Greta Gerwig, who’s adding a sideline of screenwriting to her acting career, gave this advice to the New York Times Magazine:

I have gotten into baseball recently, and whenever I have trouble writing, I think about the pace of baseball. It’s slow. You strike out a lot, even if you’re great. It’s mostly individual, but when you have to work together, it must be perfect. My desktop picture is of the Red Sox during the World Series. They aren’t winning; they’re just grinding out another play. This, for me, is very helpful to have in my mind while writing.

Keeping up spirits matters. Be your own cheer squad if need be. Whatever it takes to grind it out.

New in Theaters: ‘Jupiter Ascending’

'Jupiter Ascending': Check it out, hover boots! (Warner Bros.)
‘Jupiter Ascending’: Check it out, hover boots! (Warner Bros.)

A preposterously silly and overbudgeted space opera from the Wachowskis, whose Cloud Atlas was one of the more exciting sci-fi/fantasies of recent memory, Jupiter Ascending would seem to have it all: Laser battles, baroque outer-space architeture, Eddie Redmayne in full camp mode, Channing Tatum with wolf ears. Disappointingly, such is not the case.
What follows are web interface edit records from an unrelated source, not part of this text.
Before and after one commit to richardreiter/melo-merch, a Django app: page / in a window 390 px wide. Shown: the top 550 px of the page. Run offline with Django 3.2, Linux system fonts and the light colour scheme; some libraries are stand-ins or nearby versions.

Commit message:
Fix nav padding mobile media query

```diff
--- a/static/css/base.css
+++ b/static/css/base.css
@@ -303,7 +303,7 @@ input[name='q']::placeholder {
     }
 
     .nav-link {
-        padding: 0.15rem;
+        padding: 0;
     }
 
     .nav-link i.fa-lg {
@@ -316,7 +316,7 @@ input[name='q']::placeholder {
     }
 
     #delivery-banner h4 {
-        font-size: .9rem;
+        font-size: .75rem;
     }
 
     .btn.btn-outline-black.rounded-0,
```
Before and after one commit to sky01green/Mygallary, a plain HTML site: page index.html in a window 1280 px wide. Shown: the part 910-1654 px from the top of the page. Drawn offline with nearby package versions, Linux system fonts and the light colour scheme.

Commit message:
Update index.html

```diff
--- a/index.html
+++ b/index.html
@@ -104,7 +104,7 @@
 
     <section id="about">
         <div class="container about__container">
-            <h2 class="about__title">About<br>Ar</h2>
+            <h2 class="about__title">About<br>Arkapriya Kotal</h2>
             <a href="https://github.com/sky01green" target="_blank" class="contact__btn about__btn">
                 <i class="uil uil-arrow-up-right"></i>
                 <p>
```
After a poorly-considered surprise screening at Sundance (wrong crowd), Jupiter Ascending opened wide on Friday, for a likely very brief run; my review is at PopMatters:
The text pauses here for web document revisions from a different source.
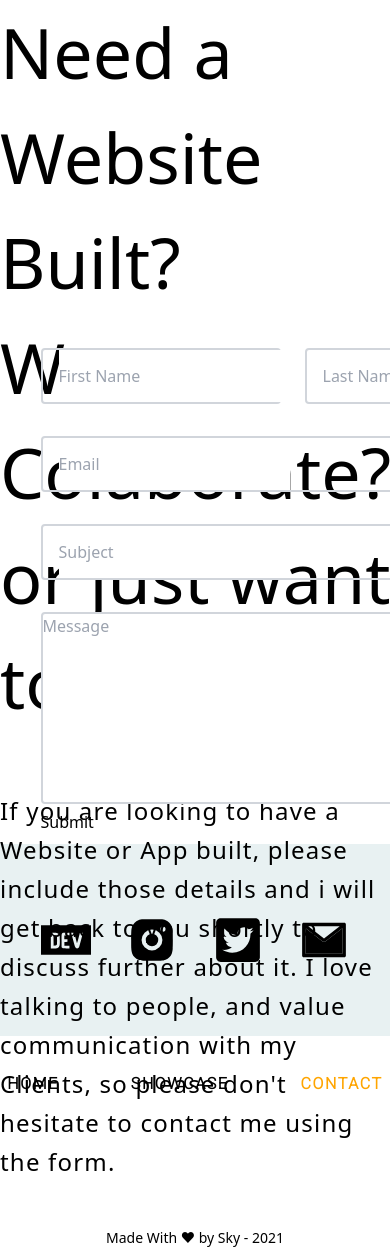
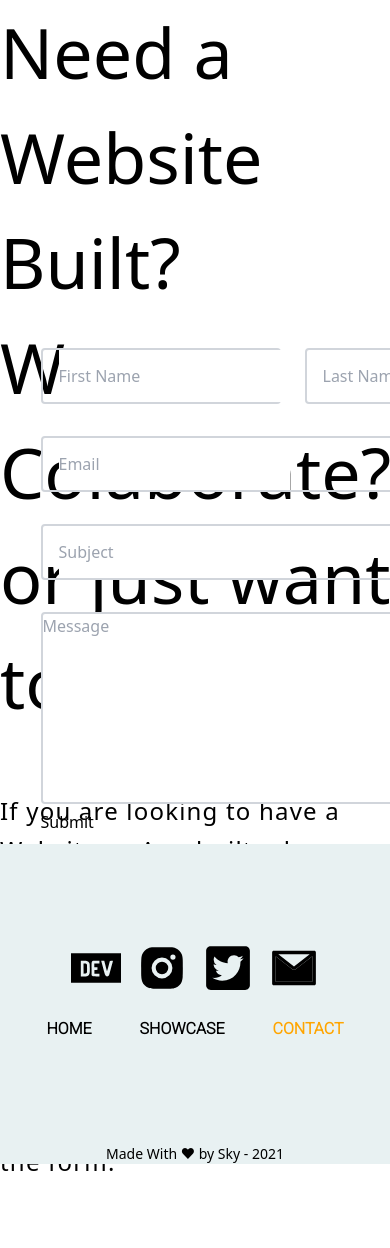
Before and after one commit to skystanoyevitch/sky-portfolio, a React (Create React App) app: page /Contact in a window 390 px wide. Shown: the top 1248 px of the page. After the commit the page ends 1181 px from the top, so only its background shows below. Built offline with nearby package versions, Linux system fonts and the light colour scheme.

Commit message:
Fixes for Home Page Layout not being responsive.

```diff
--- a/src/Page-components/Footer.js
+++ b/src/Page-components/Footer.js
@@ -9,12 +9,9 @@ import { FooterNav } from "./Micro-components/FooterNav";
 const Footer = () => {
 	return (
 		<>
-			<footer className="h-96">
-				<div
-					className="flex p-4 w-full justify-center h-1/2"
-					style={{ background: "#E8F1F2" }}
-				>
-					<div className="flex space-x-9 text-white items-center">
+			<footer className="relative h-80" style={{ backgroundColor: "#E8F1F2" }}>
+				<div className="flex flex-col p-4 w-full h-full justify-center">
+					<div className="flex space-x-4 lg:space-x-9 text-white items-center justify-center">
 						<a
 							href="https://dev.to/rolypolie"
 							target="_blank"
@@ -44,14 +41,14 @@ const Footer = () => {
 							<AiTwotoneMail size={50} />
 						</a>
 					</div>
+					<div className="flex flex-row justify-center">
+						<FooterNav />
+					</div>
 				</div>
-				<div className="flex flex-row justify-center">
-					<FooterNav />
-				</div>
+				<p className="absolute bottom-0 text-center text-sm inset-x-1/4">
+					Made With <Emoji symbol="❤" label="sheep" /> by Sky - 2021
+				</p>
 			</footer>
-			<p className="text-center text-sm font-">
-				Made With <Emoji symbol="❤" label="sheep" /> by Sky - 2021
-			</p>
 		</>
 	);
 };
--- a/src/Page-components/Micro-components/About.js
+++ b/src/Page-components/Micro-components/About.js
@@ -2,7 +2,7 @@ import React from "react";
 
 function About() {
 	return (
-		<div className="container mx-auto px-8 py-20 lg:px-0 lg:flex lg:items-center lg:py-44 lg:justify-between lg:h-2/3 space-y-20">
+		<div className="container mx-auto px-8 py-20 md:p-16 lg:px-0 lg:flex lg:items-center lg:py-44 lg:justify-between lg:h-2/3 space-y-20">
 			<div className="flex-1 lg:max-w-2xl xl:p-10">
 				<h2 className="text-3xl md:text-4xl lg:text-5xl font-anton text-primary">
 					Who Am i?
--- a/src/Page-components/Micro-components/FooterNav.js
+++ b/src/Page-components/Micro-components/FooterNav.js
@@ -5,11 +5,11 @@ export const FooterNav = () => {
 	return (
 		<>
 			<nav>
-				<ul className="flex tracking-widest font-bold">
-					<li className={"m-6 p-3  font-robotoThin"}>
+				<ul className="flex lg:tracking-widest font-bold">
+					<li className="m-6 lg:p-3 font-robotoThin">
 						<NavLink to="/">HOME</NavLink>
 					</li>
-					<li className={"m-6 p-3  font-robotoThin"}>
+					<li className="m-6 lg:p-3 font-robotoThin">
 						<NavLink
 							to="/Showcase"
 							activeStyle={{ color: "orange" }}
@@ -17,7 +17,7 @@ export const FooterNav = () => {
 							SHOWCASE
 						</NavLink>
 					</li>
-					<li className={"m-6 p-3  font-robotoThin"}>
+					<li className="m-6 lg:p-3 font-robotoThin">
 						<NavLink
 							to="/Contact"
 							activeStyle={{ color: "orange" }}
--- a/src/Page-components/Micro-components/Hero.js
+++ b/src/Page-components/Micro-components/Hero.js
@@ -3,7 +3,7 @@ import React from "react";
 function Hero() {
 	// TODO: make responsive
 	return (
-		<div className="w-screen h-2/3">
+		<div className="h-2/3">
 			<div className="bg-heroImage bg-cover bg-no-repeat bg-center h-full z-0">
 				<div className="z-10 bg-gradient-to-b from-gray-700 w-full h-full flex place-items-center justify-center lg:justify-start">
 					<div className="lg:pl-96 flex flex-col md:max-w-4xl text-secondary">
--- a/src/Page-components/Micro-components/MainContact.js
+++ b/src/Page-components/Micro-components/MainContact.js
@@ -1,17 +1,17 @@
-import react from "react";
+import React from "react";
 import { Link } from "react-router-dom";
 
 const MainContact = () => {
 	return (
 		<>
-			<section className="w-full h-2/3 bg-oceanBg bg-fixed bg-center bg-no-repeat">
+			<section className="w-full xl:h-2/3 bg-oceanBg bg-fixed bg-center bg-no-repeat">
 				<div className="w-full h-full bg-primary bg-opacity-90">
-					<div className="container mx-auto h-full text-center text-secondary flex flex-col items-center justify-center">
-						<h1 className="font-anton text-7xl pb-12">
+					<div className="container mx-auto h-full p-8 lg:p-0 text-center text-secondary flex flex-col items-center justify-center">
+						<h1 className="font-anton text-4xl lg:text-7xl lg:pb-12">
 							Let's Work Together!
 						</h1>
 
-						<p className="font-robotoThin tracking-wide text-3xl">
+						<p className="font-robotoThin tracking-wide text-xl lg:text-3xl my-10 lg:my-14">
 							Need a Website Built? Want to Colaborate? or just
 							want to say hi, please don't hesitate to contact me
 							using the link Below.. I look Forward to hearing
@@ -20,7 +20,7 @@ const MainContact = () => {
 
 						<Link to="/Contact">
 							<button
-								className="rounded-lg w-48 md:px-4 md:py-2 md:mt-14 font-bold text-2xl"
+								className="rounded-lg lg:w-48 px-4 lg:px-4 lg:py-2 font-semibold text-lg lg:text-2xl"
 								style={{ background: "#B02E0C" }}
 							>
 								LETS DO THIS
--- a/src/Page-components/Micro-components/MainShowcase.js
+++ b/src/Page-components/Micro-components/MainShowcase.js
@@ -1,4 +1,4 @@
-import react from "react";
+import React from "react";
 
 const MainShowcase = () => {
 	return (
@@ -9,37 +9,24 @@ const MainShowcase = () => {
 						SHOWCASE
 					</h1>
 
-					<div className="flex flex-col items-center space-y-16 xl:space-y-0 w-full px-8 md:px-0 py-20 xl:py-0 lg:px-0 xl:h-full xl:flex xl:flex-row xl:justify-evenly xl:place-items-center">
-						<div
-							className="relative h-96"
-							style={{ width: "40rem" }}
-						>
+					<div className="flex flex-col space-y-16 xl:space-y-0 w-full px-8 md:px-16 xl:px-0 py-20 xl:py-0 lg:px-0 xl:h-full xl:flex xl:flex-row xl:justify-evenly xl:place-items-center">
 						<a
 							href="https://rolypolie.github.io/skystanoyevitch/"
 							target="_blank"
 							rel="noreferrer"
 						>
-								<div className="absolute w-full h-full bg-this-is-sky bg-cover bg-no-repeat bg-center rounded-lg"></div>
+							<div className="w-full h-36 md:h-80 bg-this-is-sky bg-cover bg-no-repeat bg-center rounded-lg"></div>
 						</a>
-						</div>
-						<div
-							className="relative h-96 shadow-xl"
-							style={{ width: "40rem" }}
-						>
+
 						<a
 							href="https://rolypolie.github.io/SkysCafe/index.html#"
 							target="_blank"
 							rel="noreferrer"
 						>
-								<div className="absolute w-full h-full bg-skyCafe bg-cover bg-no-repeat bg-center rounded-lg"></div>
+							<div className="w-full h-36 md:h-80 bg-skyCafe bg-cover bg-no-repeat bg-center rounded-lg"></div>
 						</a>
-						</div>
-						<div
-							className="relative h-96"
-							style={{ width: "40rem" }}
-						>
-							<div className="absolute w-full h-full bg-comingSoon bg-cover bg-no-repeat bg-center rounded-lg"></div>
-						</div>
+
+						<div className="w-full h-36 md:h-80 bg-comingSoon bg-cover bg-no-repeat bg-center rounded-lg"></div>
 					</div>
 				</div>
 			</section>
--- a/src/Page-components/Micro-components/MyServices.js
+++ b/src/Page-components/Micro-components/MyServices.js
@@ -1,15 +1,15 @@
-import react from "react";
+import React from "react";
 
 const MyServices = () => {
 	return (
 		<>
-			<section className="w-full h-3/4 bg-oceanBg bg-fixed bg-cover bg-center bg-no-repeat">
-				<div className="w-full h-full bg-primary bg-opacity-90 text-secondary p-10 lg:p-0">
+			<section className="w-full xl:h-3/4 bg-oceanBg bg-fixed bg-cover bg-center bg-no-repeat">
+				<div className="w-full h-full bg-primary bg-opacity-90 text-secondary p-8 md:px-16 lg:p-0">
 					<div className="mx-auto h-full">
 						<h1 className="text-center font-robotoThin text-4xl md:text-5xl pb-16  lg:p-6">
 							MY SERVICES
 						</h1>
-						<div className="flex flex-col items-center space-y-16 lg:space-y-0 lg:flex lg:flex-row lg:items-center text-center lg:h-2/3 lg:justify-evenly">
+						<div className="flex flex-col items-center md:pt-6 md:pb-16 space-y-16 lg:space-y-0 lg:flex lg:flex-row lg:items-center text-center lg:h-2/3 lg:justify-evenly">
 							<div className="md:flex-1 md:max-w-lg pt-10 md:pt-0">
 								<h2 className="font-anton text-3xl md:text-5xl mb-10">
 									Design
```
Lines whose indentation alone changed are shown as unchanged.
There was a time when beautifully begrimed working-class movie heroines would be delighted to discover they had royal blood coursing through their veins. While those Cinderella stories focused on the romance between girl and prince,Jupiter Ascending changes the stakes. Here, the princess must save the world and the prince has had his DNA spliced with that of a wolf.

Ah, love, Wachowski-style…

Here’s the trailer:

Department of Weekend Reading: February 6, 2015

reading1

New in Theaters: ‘Mad as Hell’

Cenk Uygur getting ready for his closeup in 'Mad as Hell' (Oscilloscope Laboratories)
Cenk Uygur getting ready for his closeup in ‘Mad as Hell’ (Oscilloscope Laboratories)

Never heard of Cenk Uygur? Well, at one point, his two-fisted shouter of a program was the most watched news-ish program on the Internet. Then, a few years back, when MSNBC was looking for new faces, they tried him out. Things didn’t work out so well.

Mad as Hell, the documentary about Uygur’s unusual rise to media sort-of stardom, opens this week in limited release. My review is at Film Journal International:

Cenk Uygur doesn’t have a typical biography for an online news sensation. Brought to America by his Turkish parents at the age of eight, Uygur started down a path that would make many immigrant parents delirious with pride: first getting his business degree from Wharton, and then a law degree from Georgetown, before moving into corporate practice. According to Uygur’s many friends interviewed in Andrew Napier’s chummy documentary Mad as Hell, in college he was “annoying” and a “loudmouth” who loved spouting off and starting fights with his in-your-face opinions. The Uygur who appears in the film, a forward-thrusting type with a casual approach to fact-checking and a bullying-football-coach approach to debate, fits that description to a tee. A love-or-hate kind of guy, in other words…

Here’s the trailer: